Negotiating is important for the success of any business, but it is especially critical during lean times. It may seem like common sense, but many times people let their emotions get the best of them and ignore their basic instincts. It takes homework, discipline, and street smarts to successfully make a deal.
Approaching your negotiation
Here are ten things to consider when approaching your next negotiation with farm retailers, neighbors or other farmers.
Prepare in advance
With whom will you be negotiating? Do your homework and learn about the person or business with which you are transacting. Do you know if the individual you are talking with has both the authority and responsibility to negotiate? For example, if you are looking to rent farmland, be sure that you are speaking with the landowner or a person with the authority to sign on the landowner’s behalf. You don’t want to have a discussion with someone only to find out that he or she is not the person who will ultimately make the binding decision.

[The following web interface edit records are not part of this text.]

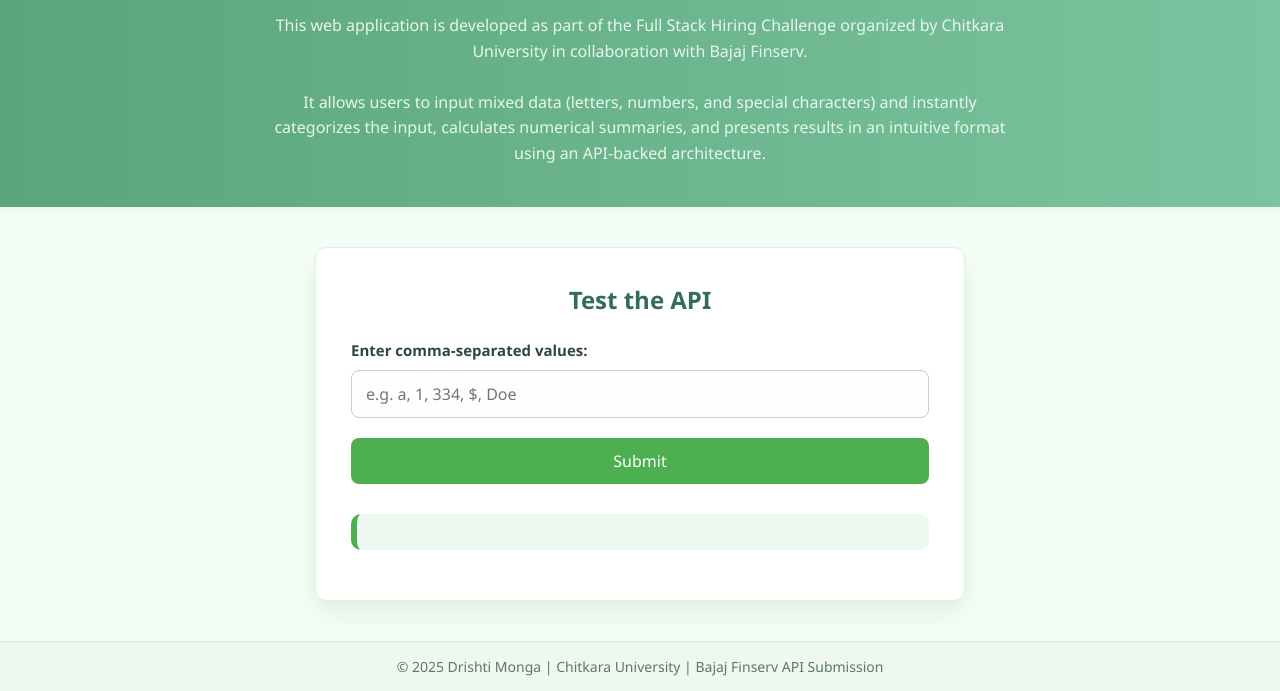
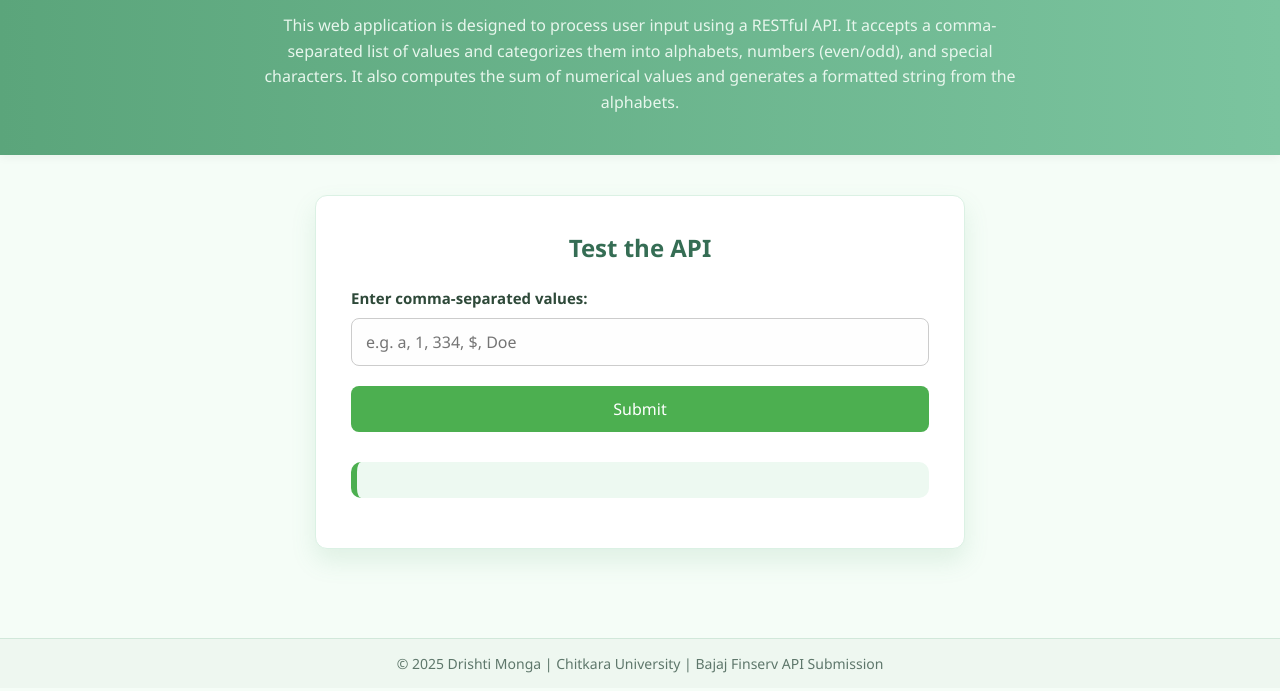
Before and after one commit to Drishtimonga4/project, a website: page public/index.html in a window 1280 px wide. Shown: the part 112-803 px from the top of the page. Drawn offline with Linux system fonts and the light colour scheme.

```diff
--- a/public/index.html
+++ b/public/index.html
@@ -161,10 +161,7 @@
   <header>
     <h1>Bajaj Finserv API Project</h1>
     <p>
-      This web application is developed as part of the Full Stack Hiring Challenge organized by Chitkara University in collaboration with Bajaj Finserv.
-      <br><br>
-      It allows users to input mixed data (letters, numbers, and special characters) and instantly categorizes the input, calculates numerical summaries,
-      and presents results in an intuitive format using an API-backed architecture.
+      This web application is designed to process user input using a RESTful API. It accepts a comma-separated list of values and categorizes them into alphabets, numbers (even/odd), and special characters. It also computes the sum of numerical values and generates a formatted string from the alphabets.
     </p>
   </header>
 
```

Have a plan
What is the objective or goal of this negotiation? What will you ask for? While this sounds simple, it can be intimidating if you have not prepared in advance. Consider the questions you are going to ask and the possible responses you may receive during your conversation. What is the ideal result? What would be an acceptable outcome? What can you be prepared to walk away with? Think about what your situation is and what you will be asking before you meet to discuss renting farmland, for example. The best outcome might be one in which the person agrees to rent to you. The best alternative in this situation may be that you need to negotiate on the rental price. What might you need to walk away from? Like if the landowner requests too high of a rental rate.

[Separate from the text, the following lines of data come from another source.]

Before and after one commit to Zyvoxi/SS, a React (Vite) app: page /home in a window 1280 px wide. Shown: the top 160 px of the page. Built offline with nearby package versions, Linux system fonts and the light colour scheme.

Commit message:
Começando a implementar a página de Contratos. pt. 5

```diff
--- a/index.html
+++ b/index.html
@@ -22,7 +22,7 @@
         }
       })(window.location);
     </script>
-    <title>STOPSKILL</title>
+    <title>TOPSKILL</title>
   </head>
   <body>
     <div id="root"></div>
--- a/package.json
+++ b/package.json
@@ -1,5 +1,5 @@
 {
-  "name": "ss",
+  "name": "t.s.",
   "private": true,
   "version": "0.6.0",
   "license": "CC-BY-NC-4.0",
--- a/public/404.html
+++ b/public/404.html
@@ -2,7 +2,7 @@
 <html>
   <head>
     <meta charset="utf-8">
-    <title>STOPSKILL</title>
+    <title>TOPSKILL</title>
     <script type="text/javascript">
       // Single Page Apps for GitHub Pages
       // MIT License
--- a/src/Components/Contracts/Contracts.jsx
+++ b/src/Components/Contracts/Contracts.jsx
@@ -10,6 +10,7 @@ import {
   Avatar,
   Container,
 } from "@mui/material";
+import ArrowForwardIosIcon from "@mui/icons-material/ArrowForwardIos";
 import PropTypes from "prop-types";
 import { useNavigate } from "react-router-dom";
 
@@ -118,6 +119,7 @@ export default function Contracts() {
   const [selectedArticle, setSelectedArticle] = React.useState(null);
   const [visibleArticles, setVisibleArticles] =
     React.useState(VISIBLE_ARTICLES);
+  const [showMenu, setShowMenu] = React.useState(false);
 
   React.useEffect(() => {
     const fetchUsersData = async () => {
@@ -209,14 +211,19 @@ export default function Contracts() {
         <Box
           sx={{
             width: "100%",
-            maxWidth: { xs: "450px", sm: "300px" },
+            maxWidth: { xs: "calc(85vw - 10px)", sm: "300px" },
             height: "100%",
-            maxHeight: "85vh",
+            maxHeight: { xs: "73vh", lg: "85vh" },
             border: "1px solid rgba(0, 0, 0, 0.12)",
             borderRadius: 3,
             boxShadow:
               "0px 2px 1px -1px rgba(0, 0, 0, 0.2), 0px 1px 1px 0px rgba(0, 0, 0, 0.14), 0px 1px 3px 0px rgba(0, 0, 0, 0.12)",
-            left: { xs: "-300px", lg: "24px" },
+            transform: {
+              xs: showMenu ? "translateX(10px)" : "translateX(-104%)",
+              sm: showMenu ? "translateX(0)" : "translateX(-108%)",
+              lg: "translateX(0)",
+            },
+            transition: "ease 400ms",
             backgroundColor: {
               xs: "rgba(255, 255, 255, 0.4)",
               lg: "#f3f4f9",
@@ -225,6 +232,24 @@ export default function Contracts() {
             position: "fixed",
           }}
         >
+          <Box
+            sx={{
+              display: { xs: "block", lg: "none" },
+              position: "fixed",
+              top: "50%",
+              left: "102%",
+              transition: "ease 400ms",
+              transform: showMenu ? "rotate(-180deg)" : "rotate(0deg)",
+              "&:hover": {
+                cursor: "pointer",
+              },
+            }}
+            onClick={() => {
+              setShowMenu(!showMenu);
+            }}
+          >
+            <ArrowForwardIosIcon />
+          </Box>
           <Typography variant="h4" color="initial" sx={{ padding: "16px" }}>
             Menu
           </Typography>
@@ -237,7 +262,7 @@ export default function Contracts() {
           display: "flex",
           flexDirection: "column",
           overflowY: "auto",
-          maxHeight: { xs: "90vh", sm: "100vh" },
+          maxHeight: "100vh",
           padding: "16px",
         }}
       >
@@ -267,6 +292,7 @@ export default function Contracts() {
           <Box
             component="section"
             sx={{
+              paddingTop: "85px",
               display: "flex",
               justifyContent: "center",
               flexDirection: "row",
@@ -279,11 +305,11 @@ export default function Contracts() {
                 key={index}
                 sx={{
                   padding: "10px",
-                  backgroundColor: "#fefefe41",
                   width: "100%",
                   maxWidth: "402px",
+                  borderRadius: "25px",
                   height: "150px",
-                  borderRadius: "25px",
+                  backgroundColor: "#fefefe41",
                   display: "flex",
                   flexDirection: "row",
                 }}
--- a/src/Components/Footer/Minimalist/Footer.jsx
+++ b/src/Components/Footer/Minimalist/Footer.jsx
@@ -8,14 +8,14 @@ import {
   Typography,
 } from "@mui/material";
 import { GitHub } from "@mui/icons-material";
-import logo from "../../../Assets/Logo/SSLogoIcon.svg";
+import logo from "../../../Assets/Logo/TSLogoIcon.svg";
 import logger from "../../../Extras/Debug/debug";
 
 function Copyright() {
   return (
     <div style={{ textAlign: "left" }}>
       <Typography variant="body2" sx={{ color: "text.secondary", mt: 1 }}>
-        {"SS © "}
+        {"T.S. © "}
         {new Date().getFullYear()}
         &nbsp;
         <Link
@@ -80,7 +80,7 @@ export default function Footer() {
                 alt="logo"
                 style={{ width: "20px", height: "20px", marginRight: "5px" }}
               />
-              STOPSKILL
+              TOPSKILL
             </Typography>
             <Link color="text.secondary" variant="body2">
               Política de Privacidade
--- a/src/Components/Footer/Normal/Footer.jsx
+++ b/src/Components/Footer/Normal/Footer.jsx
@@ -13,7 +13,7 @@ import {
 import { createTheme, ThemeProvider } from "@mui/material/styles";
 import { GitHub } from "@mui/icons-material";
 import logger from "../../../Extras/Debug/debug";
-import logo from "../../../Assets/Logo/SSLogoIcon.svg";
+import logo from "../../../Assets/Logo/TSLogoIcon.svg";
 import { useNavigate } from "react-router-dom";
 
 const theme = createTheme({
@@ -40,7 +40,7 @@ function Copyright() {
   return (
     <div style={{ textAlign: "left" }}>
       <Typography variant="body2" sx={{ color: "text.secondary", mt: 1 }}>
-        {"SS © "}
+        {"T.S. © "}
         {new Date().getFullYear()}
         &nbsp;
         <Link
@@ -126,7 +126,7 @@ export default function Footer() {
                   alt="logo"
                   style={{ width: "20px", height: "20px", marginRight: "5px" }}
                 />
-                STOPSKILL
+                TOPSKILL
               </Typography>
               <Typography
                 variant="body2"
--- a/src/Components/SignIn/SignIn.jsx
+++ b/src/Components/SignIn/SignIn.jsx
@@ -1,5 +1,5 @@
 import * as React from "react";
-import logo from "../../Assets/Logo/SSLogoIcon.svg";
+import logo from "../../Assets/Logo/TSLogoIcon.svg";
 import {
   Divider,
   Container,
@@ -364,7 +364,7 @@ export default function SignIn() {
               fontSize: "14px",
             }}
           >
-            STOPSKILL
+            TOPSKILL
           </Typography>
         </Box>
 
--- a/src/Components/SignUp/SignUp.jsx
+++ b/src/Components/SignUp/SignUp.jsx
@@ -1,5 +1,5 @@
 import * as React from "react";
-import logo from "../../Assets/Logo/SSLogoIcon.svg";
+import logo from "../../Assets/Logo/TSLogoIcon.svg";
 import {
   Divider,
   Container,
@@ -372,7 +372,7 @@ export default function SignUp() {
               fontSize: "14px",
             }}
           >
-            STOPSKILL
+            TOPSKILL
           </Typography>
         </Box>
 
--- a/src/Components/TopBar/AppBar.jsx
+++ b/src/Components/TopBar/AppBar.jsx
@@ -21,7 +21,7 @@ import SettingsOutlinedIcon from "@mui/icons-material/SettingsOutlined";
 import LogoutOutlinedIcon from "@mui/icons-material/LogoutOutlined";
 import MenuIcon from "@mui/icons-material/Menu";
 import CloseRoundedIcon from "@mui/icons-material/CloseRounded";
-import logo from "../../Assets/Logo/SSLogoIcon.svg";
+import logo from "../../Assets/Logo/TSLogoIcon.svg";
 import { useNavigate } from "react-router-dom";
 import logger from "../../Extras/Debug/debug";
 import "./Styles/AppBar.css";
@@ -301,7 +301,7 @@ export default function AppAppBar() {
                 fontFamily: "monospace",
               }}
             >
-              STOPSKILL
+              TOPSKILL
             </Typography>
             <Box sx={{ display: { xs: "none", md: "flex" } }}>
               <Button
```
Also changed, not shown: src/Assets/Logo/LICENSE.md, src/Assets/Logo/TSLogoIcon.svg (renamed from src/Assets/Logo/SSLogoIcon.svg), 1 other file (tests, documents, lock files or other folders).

If you have done your homework, you should have found information on the person you will be meeting with. The more you know, the better you will be able to find things in common and build trust. Quite a bit of useful information can be learned during small talk. For example, were you both involved in 4-H and exhibiting at county fairs as kids? What 4-H projects were you involved in and were they the same type of projects or different? You might not have to discuss rental price because you will be able to trust that you will be receiving what you need during the course of the conversation. Finding out what you have in common can keep the discussion flowing.
Power of silence

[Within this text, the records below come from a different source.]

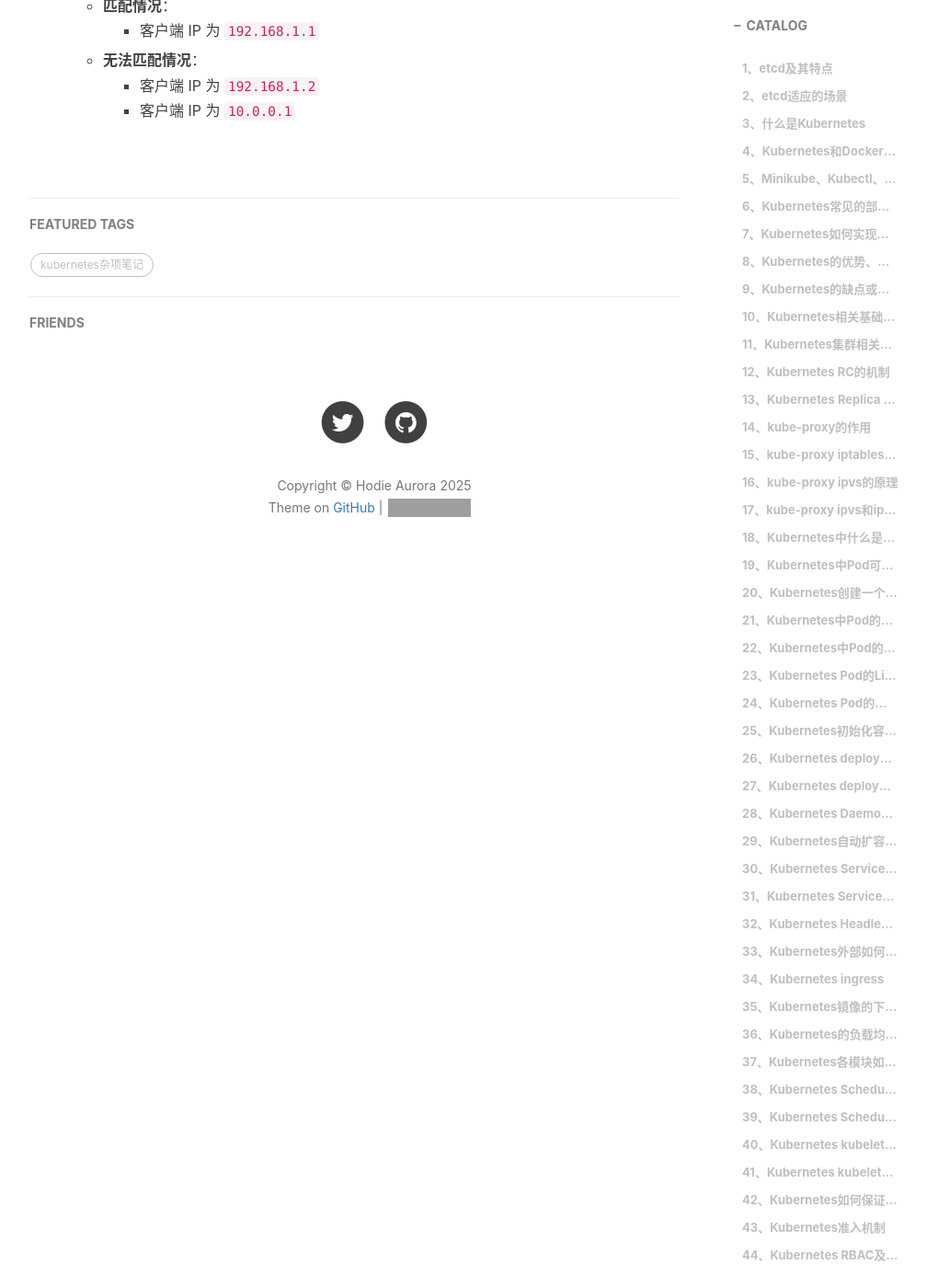
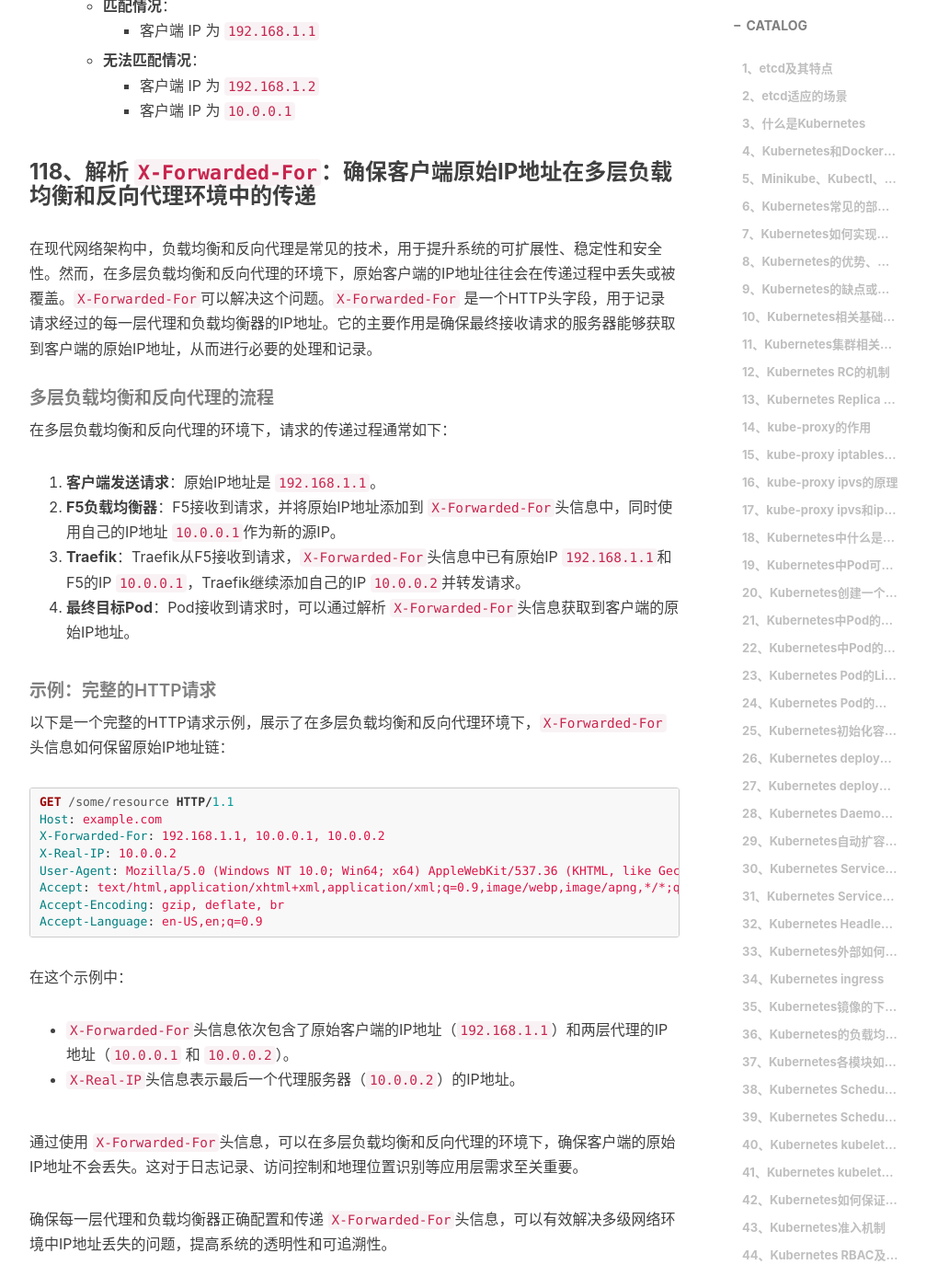
Before and after one commit to hodie-aurora/hodie-aurora.github.io, a Jekyll site: the page built from _posts/2025-01-07-kubernetes杂项.md, in a window 1280 px wide and 1400 px high, scrolled down 61387 px. Shown: the whole window at 92% size, without its empty margins (233-1240 px from the left). Built offline with Jekyll 4.4.1, drawn with Linux system fonts in a browser that asks for light colours; nearby versions of some CDN libraries; comment, search, counter and statistics services are not loaded; grey boxes are pictures that could not be loaded.

Commit message:
X-Forwarded-For

````diff
--- a/_posts/2025-01-07-kubernetes杂项.md
+++ b/_posts/2025-01-07-kubernetes杂项.md
@@ -1981,3 +1981,40 @@ Response to Browser
     - **无法匹配情况**：
       - 客户端 IP 为 `192.168.1.2`
       - 客户端 IP 为 `10.0.0.1`
+
+### 118、解析 `X-Forwarded-For`：确保客户端原始IP地址在多层负载均衡和反向代理环境中的传递
+
+在现代网络架构中，负载均衡和反向代理是常见的技术，用于提升系统的可扩展性、稳定性和安全性。然而，在多层负载均衡和反向代理的环境下，原始客户端的IP地址往往会在传递过程中丢失或被覆盖。`X-Forwarded-For`可以解决这个问题。`X-Forwarded-For` 是一个HTTP头字段，用于记录请求经过的每一层代理和负载均衡器的IP地址。它的主要作用是确保最终接收请求的服务器能够获取到客户端的原始IP地址，从而进行必要的处理和记录。
+
+##### 多层负载均衡和反向代理的流程
+
+在多层负载均衡和反向代理的环境下，请求的传递过程通常如下：
+
+1. **客户端发送请求**：原始IP地址是 `192.168.1.1`。
+2. **F5负载均衡器**：F5接收到请求，并将原始IP地址添加到 `X-Forwarded-For`头信息中，同时使用自己的IP地址 `10.0.0.1`作为新的源IP。
+3. **Traefik**：Traefik从F5接收到请求，`X-Forwarded-For`头信息中已有原始IP `192.168.1.1`和F5的IP `10.0.0.1`，Traefik继续添加自己的IP `10.0.0.2`并转发请求。
+4. **最终目标Pod**：Pod接收到请求时，可以通过解析 `X-Forwarded-For`头信息获取到客户端的原始IP地址。
+
+##### 示例：完整的HTTP请求
+
+以下是一个完整的HTTP请求示例，展示了在多层负载均衡和反向代理环境下，`X-Forwarded-For`头信息如何保留原始IP地址链：
+
+```http
+GET /some/resource HTTP/1.1
+Host: example.com
+X-Forwarded-For: 192.168.1.1, 10.0.0.1, 10.0.0.2
+X-Real-IP: 10.0.0.2
+User-Agent: Mozilla/5.0 (Windows NT 10.0; Win64; x64) AppleWebKit/537.36 (KHTML, like Gecko) Chrome/79.0.3945.88 Safari/537.36
+Accept: text/html,application/xhtml+xml,application/xml;q=0.9,image/webp,image/apng,*/*;q=0.8
+Accept-Encoding: gzip, deflate, br
+Accept-Language: en-US,en;q=0.9
+```
+
+在这个示例中：
+
+- `X-Forwarded-For`头信息依次包含了原始客户端的IP地址（`192.168.1.1`）和两层代理的IP地址（`10.0.0.1` 和 `10.0.0.2`）。
+- `X-Real-IP`头信息表示最后一个代理服务器（`10.0.0.2`）的IP地址。
+
+通过使用 `X-Forwarded-For`头信息，可以在多层负载均衡和反向代理的环境下，确保客户端的原始IP地址不会丢失。这对于日志记录、访问控制和地理位置识别等应用层需求至关重要。
+
+确保每一层代理和负载均衡器正确配置和传递 `X-Forwarded-For`头信息，可以有效解决多级网络环境中IP地址丢失的问题，提高系统的透明性和可追溯性。
````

Be sure to take time to pause and not talk too much during the conversation. Never underestimate the power of silence. You need to be comfortable with the awkwardness of a pause, which can feel strange. This pause may greatly enhance your ability to win the deal in the end. Share your thoughts about what you can provide, such as mowing the ditches as part of renting the farmland, and then listen. When the person realizes you are listening to them, hopefully they will also listen to you.
Take this time to reflect on yourself, your business, and your product or the service you will be providing. You know your product or service and the value it brings. Talk about the specific farming practices you will be utilizing on his or her farmland or your plan to maintain soil nutrient levels. Be sure that you have information prepared so you can share it and highlight the qualities you will provide.
Make the offer
You should start with a strong offer – one that is close to your ideal outcome. You never know what the response will be if you aren’t bold enough to ask. Don’t give up when the answer is no. Many times, rejection is not personal. It just means that you may not have presented a case the other person can accept. The offer may be rejected, so keep your emotions in check and rethink your argument. Is there more information that you can share with the other person? Again, using the renting farmland example, have you adequately explained why the landowner should rent his or her land to you? Try a different approach to showcase how you stand out from the competition.
Find a win-win
A favorable negotiation is achieved when everyone feels like they are a winner. If the negotiation arrives at a standstill, you may need to ask, “What is it going to take to make this happen?” Not every deal is about sales and money. You may need to compromise or sweeten the deal (such as offering to mow the landowner’s ditches).
Close the deal
It is a good idea to keep notes during your conservation, so you remember clearly what was discussed and is promised on behalf of each person. What is being promised? Who is responsible? When is it happening?
Put it in writing
To avoid any misunderstandings, offers should be finalized in writing and signed by each person. This helps to protect both sides and alleviates confusion. You may think that you have captured everything the other person said, but what that person remembers may be different. Documenting the details of an agreement eliminates any misinterpretations.
After the meeting, take time to examine how the negotiation went, what you did well, and where you could make improvements next time. Practice and commitment to honing your skills will result in successful future negotiations.
For more information on land values, farmland rental arrangements or other farm management information
Peabody, Mary. (2015). Negotiation Worksheet. University of Vermont Extension.
Modified from original article developed for Midwest Forage Association